Effectiveness of Organizational Training


Published on

The request to measure effectiveness of the training performed at an organization is not met by the "beauty contest" survey taken at the end of an activity. Moreover, since 85% of knowledge acquired by adults is lost in two weeks unless used, as reported by Jane Tippett in Nurses’ acquisition and retention of knowledge after trauma training, it is of fundamental importance that the gauge corresponds to the needs. In this presentation we describe a low tech yet highly effective method for measuring the improvement in productivity gained by training attendees.
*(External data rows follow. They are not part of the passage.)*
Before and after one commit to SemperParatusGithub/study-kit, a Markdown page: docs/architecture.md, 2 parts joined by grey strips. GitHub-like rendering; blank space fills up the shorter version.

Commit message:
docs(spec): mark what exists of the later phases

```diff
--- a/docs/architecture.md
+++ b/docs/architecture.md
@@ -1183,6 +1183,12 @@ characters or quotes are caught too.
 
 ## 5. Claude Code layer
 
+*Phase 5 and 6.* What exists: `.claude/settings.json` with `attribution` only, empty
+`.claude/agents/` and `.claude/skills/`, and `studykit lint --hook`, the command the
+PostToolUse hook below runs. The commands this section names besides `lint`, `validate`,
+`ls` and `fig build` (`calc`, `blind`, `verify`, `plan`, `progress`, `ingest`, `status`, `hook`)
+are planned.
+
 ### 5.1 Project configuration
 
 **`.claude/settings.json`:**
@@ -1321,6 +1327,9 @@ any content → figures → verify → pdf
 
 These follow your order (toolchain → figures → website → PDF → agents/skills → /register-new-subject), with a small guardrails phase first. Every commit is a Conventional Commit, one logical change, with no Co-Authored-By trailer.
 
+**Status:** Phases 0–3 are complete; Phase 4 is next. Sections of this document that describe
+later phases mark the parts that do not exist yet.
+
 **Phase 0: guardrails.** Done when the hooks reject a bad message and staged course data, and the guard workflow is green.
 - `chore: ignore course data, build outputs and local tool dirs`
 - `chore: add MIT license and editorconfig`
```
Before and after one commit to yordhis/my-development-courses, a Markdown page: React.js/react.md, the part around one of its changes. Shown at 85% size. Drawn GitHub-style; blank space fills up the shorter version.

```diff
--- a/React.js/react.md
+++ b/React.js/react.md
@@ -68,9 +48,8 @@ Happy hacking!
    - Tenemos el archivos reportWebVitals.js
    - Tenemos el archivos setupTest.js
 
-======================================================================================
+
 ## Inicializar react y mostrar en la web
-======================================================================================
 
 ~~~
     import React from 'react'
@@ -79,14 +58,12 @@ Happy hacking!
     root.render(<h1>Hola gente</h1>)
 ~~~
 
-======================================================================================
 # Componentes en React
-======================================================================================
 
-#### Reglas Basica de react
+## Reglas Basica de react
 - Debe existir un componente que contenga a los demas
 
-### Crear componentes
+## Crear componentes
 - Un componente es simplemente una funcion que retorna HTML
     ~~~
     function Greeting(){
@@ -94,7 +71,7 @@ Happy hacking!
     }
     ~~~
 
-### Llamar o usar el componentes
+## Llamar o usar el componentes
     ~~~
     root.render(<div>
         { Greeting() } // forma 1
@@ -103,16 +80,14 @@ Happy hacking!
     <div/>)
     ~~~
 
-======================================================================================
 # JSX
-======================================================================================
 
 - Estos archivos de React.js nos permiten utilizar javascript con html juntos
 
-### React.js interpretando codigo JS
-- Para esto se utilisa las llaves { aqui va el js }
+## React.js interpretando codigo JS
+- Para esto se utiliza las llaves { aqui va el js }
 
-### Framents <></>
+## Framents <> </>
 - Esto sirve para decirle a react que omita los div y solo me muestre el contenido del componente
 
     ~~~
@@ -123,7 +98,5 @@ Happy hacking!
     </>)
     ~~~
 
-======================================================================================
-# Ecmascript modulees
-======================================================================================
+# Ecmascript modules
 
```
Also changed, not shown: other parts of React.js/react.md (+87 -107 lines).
The method, used since last century in a large telecom organization, is based on some premises: training is only useful if aligned with job outcomes; training should be timely and not carried out solely for consuming the training budget; training objectives should be described as learning objectives, that is to say, what behavioral changes the training is attempting to achieve; managers are responsible for the skills and competencies of their employees.

Published in: Business, Technology
  • Be the first to comment

Effectiveness of Organizational Training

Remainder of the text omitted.